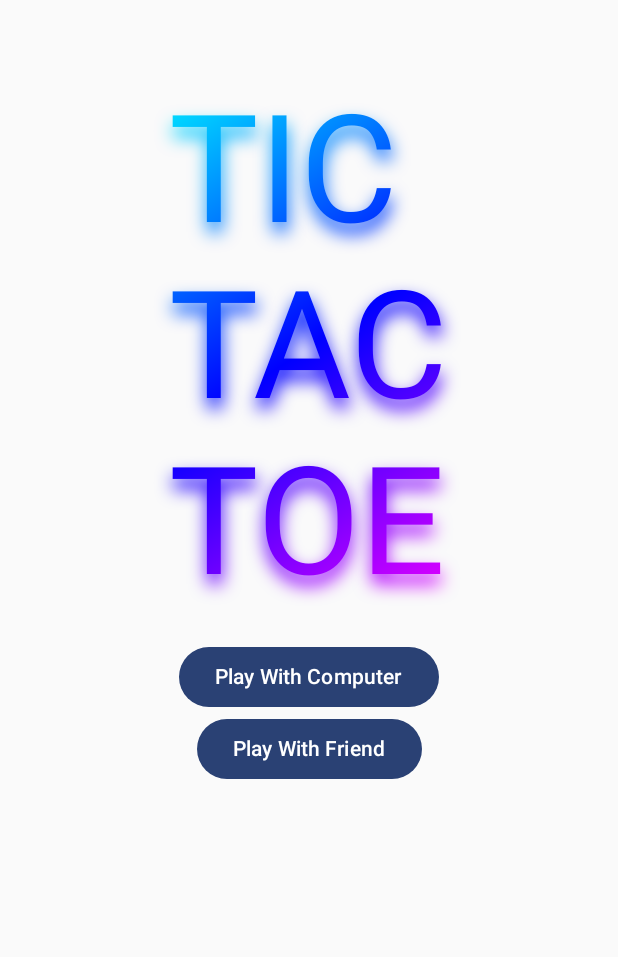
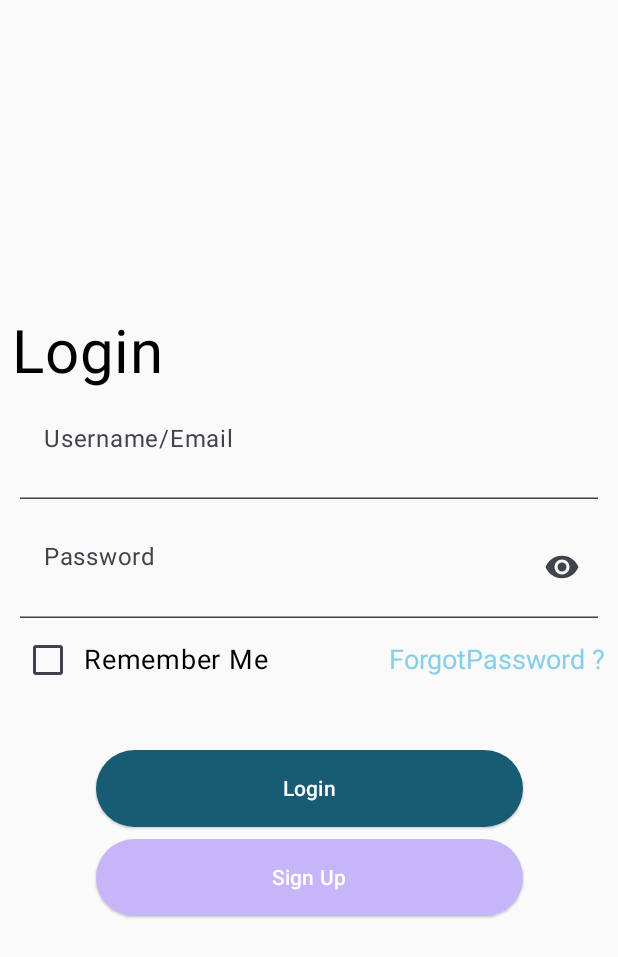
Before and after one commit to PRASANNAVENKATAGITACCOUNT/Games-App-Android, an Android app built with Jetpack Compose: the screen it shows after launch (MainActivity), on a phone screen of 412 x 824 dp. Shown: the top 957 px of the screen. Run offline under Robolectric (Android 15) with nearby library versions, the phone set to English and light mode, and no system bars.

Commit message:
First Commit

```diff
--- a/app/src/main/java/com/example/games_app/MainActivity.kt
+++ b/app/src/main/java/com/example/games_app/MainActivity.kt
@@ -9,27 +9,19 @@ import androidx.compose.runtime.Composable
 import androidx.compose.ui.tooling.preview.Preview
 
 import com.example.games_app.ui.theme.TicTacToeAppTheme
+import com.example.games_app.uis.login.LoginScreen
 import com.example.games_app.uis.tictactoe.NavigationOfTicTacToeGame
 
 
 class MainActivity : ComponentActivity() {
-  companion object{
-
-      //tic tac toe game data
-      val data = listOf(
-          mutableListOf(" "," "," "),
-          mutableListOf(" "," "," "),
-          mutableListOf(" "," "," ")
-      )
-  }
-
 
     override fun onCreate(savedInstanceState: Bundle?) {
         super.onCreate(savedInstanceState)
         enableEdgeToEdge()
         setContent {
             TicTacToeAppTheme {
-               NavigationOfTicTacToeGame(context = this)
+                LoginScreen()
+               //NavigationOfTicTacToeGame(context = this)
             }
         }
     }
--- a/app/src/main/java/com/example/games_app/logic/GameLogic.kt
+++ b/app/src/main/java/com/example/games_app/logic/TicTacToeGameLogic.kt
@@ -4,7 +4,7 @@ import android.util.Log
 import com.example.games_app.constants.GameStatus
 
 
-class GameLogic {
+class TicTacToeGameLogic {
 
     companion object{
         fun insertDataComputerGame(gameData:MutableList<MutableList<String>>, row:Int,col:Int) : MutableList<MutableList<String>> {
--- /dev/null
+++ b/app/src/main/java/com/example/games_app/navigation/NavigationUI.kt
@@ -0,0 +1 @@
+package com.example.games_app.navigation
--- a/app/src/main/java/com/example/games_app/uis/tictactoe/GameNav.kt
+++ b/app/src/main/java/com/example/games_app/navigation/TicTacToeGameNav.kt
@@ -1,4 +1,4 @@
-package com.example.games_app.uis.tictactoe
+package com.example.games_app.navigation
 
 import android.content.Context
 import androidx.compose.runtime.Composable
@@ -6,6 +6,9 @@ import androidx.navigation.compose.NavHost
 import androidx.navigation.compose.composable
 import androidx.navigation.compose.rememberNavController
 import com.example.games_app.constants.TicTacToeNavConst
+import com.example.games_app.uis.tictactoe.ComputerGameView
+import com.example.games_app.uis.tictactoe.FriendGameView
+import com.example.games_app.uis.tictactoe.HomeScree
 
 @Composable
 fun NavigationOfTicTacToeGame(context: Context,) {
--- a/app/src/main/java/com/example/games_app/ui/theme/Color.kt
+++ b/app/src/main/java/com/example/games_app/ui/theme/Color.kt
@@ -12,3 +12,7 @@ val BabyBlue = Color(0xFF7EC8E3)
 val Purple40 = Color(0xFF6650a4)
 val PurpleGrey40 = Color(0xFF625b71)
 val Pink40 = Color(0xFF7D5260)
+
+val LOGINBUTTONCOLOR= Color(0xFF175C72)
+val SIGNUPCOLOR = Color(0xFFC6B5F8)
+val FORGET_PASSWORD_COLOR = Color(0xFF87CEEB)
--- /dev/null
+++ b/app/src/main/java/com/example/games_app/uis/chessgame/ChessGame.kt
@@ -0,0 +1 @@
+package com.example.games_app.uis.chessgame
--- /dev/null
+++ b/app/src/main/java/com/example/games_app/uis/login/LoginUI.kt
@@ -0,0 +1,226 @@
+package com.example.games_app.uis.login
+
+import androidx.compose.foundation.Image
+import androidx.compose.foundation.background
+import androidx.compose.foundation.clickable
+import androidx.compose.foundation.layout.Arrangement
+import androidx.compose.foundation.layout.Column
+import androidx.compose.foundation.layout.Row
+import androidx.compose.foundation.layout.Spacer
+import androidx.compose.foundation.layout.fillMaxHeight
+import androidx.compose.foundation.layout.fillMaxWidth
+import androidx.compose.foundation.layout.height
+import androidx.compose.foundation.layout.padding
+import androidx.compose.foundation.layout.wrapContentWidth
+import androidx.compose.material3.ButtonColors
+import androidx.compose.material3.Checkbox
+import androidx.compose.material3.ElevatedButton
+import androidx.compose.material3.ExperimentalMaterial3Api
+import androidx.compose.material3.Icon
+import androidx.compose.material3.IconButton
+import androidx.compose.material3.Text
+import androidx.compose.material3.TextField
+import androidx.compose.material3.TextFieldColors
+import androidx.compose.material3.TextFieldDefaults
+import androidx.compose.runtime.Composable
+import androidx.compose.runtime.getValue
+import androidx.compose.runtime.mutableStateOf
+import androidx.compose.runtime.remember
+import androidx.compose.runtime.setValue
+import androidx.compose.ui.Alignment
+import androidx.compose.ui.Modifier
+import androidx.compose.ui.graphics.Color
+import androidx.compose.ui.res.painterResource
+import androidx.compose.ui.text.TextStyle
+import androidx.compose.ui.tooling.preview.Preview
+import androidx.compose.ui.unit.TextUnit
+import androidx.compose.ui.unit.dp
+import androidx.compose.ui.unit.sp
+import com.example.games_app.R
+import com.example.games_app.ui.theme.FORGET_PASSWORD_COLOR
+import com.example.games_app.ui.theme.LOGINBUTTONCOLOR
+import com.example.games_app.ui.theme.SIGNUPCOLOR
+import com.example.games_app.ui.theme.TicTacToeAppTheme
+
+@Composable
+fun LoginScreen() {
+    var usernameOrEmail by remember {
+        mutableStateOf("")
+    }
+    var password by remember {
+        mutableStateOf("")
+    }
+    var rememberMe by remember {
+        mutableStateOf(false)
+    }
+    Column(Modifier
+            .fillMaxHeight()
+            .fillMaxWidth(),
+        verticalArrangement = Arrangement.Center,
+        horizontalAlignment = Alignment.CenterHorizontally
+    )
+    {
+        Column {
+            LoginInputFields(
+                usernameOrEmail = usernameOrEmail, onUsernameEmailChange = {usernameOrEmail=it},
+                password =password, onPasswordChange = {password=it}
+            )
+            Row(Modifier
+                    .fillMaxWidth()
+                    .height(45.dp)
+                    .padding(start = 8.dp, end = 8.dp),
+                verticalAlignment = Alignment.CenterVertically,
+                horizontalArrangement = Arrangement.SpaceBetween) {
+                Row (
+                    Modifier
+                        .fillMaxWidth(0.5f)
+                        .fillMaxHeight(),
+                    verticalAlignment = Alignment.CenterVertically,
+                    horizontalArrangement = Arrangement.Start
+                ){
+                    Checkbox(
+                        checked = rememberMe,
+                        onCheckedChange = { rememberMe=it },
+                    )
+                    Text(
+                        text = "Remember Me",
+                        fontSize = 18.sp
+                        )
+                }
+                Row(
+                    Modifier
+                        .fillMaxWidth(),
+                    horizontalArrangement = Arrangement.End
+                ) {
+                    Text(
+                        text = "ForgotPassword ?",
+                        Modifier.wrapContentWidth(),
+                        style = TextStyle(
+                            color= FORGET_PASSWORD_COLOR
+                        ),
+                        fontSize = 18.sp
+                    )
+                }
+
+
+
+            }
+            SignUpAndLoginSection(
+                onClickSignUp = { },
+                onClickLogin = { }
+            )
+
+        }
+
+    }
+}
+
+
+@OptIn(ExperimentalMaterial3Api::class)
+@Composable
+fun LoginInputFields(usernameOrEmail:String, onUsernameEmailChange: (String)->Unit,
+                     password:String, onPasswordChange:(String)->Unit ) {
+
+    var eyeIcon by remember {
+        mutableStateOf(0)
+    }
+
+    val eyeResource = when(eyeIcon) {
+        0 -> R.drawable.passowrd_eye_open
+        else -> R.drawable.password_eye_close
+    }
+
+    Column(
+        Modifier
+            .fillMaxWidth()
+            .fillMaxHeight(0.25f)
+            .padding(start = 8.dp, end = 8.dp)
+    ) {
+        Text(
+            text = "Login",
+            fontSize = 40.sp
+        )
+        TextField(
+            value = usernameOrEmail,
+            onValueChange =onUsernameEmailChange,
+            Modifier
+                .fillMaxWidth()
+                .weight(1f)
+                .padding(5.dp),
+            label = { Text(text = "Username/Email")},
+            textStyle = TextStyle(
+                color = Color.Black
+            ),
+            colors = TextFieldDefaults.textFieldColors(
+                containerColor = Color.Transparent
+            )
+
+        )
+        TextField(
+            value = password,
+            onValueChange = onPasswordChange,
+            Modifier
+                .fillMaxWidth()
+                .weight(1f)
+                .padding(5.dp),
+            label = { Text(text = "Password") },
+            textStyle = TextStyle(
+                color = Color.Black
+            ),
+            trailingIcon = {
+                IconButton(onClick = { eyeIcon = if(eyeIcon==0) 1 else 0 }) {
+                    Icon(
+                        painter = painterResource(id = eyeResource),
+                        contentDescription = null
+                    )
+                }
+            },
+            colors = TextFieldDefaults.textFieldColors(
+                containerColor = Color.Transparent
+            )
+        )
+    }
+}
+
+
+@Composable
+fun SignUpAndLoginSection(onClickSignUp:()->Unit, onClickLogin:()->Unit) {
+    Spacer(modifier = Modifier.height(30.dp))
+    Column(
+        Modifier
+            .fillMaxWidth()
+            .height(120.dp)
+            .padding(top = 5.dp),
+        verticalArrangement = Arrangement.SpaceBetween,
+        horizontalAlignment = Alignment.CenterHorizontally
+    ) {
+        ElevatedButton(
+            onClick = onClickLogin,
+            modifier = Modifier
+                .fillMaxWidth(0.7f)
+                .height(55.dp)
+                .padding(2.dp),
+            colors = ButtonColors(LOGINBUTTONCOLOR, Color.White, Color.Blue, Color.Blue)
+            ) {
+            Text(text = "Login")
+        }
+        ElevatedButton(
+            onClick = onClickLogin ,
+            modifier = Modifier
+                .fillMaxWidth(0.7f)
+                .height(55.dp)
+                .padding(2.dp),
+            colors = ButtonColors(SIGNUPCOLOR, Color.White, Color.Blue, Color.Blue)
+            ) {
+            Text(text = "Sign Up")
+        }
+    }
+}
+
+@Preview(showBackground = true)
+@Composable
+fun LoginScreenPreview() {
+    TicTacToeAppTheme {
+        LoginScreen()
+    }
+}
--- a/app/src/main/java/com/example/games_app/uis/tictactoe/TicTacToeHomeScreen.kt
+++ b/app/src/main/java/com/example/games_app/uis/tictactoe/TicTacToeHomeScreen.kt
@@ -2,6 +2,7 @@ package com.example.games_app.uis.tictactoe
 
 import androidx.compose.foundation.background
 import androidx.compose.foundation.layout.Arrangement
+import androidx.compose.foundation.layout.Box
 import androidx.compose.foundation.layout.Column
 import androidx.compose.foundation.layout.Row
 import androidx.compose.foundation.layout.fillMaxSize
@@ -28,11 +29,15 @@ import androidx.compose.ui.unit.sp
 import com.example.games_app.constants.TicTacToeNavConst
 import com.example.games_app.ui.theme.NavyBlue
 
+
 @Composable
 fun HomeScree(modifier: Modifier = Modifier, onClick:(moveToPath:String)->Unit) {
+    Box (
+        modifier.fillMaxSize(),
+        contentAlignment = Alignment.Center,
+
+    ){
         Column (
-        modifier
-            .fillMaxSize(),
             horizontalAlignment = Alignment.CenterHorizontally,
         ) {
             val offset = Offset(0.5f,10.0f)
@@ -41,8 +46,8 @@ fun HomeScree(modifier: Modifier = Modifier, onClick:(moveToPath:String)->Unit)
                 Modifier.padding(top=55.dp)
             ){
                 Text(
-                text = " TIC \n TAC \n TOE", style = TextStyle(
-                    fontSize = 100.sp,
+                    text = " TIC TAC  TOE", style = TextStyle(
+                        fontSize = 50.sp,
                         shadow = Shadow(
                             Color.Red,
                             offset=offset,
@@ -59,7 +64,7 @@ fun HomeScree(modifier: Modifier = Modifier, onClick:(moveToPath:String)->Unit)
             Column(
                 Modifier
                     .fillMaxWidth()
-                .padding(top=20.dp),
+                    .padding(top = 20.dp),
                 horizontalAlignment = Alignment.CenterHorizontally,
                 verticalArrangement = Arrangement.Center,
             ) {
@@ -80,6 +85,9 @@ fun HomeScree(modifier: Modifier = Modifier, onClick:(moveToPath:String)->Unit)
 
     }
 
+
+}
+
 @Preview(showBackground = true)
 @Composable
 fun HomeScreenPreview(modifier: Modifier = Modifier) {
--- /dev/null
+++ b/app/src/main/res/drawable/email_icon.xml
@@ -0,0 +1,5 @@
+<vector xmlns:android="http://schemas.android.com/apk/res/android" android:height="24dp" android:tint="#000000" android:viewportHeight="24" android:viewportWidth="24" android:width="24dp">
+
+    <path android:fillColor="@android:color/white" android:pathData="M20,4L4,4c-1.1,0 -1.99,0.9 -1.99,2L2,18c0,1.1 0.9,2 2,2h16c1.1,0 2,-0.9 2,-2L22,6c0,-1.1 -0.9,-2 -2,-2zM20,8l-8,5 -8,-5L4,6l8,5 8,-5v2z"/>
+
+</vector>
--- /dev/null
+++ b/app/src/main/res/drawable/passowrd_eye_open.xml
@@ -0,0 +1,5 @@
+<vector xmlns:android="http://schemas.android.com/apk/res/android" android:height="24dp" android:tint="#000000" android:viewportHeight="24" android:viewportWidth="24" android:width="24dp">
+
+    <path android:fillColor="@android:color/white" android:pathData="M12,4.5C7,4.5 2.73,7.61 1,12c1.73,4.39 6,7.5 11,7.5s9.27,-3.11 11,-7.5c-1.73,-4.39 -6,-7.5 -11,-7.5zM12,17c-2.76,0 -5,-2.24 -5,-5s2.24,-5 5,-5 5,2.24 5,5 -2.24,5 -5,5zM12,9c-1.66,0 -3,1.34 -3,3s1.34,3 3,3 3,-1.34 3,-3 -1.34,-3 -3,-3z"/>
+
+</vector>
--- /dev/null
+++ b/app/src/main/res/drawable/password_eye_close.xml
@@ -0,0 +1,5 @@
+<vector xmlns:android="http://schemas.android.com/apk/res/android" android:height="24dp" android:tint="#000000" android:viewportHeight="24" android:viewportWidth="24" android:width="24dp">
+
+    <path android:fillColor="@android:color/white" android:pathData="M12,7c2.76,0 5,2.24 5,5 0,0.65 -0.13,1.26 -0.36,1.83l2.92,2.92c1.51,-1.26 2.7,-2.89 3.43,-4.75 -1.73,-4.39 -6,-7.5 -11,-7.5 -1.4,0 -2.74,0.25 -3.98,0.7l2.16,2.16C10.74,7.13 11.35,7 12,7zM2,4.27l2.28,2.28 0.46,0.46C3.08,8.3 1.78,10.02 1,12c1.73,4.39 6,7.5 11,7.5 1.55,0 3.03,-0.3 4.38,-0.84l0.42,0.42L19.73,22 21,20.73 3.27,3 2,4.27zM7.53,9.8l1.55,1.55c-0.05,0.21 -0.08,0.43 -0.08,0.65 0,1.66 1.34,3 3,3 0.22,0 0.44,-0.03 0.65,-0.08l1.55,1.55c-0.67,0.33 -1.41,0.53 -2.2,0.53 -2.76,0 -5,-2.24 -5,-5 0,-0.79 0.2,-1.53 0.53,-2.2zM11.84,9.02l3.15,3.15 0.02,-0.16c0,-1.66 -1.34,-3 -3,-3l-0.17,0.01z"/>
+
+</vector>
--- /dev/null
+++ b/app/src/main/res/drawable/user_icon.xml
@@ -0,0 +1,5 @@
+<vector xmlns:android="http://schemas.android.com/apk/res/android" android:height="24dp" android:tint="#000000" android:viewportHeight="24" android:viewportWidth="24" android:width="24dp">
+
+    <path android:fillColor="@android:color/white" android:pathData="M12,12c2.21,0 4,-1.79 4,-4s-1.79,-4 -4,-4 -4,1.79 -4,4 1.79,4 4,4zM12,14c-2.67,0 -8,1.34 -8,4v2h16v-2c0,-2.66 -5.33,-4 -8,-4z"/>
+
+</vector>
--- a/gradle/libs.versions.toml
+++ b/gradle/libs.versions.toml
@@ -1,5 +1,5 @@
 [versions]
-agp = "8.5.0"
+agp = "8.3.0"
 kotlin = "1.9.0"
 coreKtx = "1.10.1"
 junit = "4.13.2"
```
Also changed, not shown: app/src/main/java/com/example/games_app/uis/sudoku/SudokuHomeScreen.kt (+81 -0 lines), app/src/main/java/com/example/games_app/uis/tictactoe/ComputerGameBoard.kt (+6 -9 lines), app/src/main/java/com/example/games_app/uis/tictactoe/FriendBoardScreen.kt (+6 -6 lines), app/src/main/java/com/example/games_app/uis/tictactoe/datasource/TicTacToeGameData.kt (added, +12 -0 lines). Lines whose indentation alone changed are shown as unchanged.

----------------------------------------

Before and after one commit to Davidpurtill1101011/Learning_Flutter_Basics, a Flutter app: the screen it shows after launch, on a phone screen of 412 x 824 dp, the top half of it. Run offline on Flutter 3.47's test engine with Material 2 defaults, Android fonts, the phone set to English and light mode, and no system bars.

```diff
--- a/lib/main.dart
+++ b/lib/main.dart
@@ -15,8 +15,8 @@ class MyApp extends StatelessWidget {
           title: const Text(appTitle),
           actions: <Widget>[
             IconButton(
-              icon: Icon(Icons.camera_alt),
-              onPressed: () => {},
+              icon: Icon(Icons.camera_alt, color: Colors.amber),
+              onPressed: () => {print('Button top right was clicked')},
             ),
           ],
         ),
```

----------------------------------------

» Required work
Find each line in the records above that contains "mutableStateOf", and copy it.

» Problem solution
+import androidx.compose.runtime.mutableStateOf
+        mutableStateOf("")
+        mutableStateOf("")
+        mutableStateOf(false)
+        mutableStateOf(0)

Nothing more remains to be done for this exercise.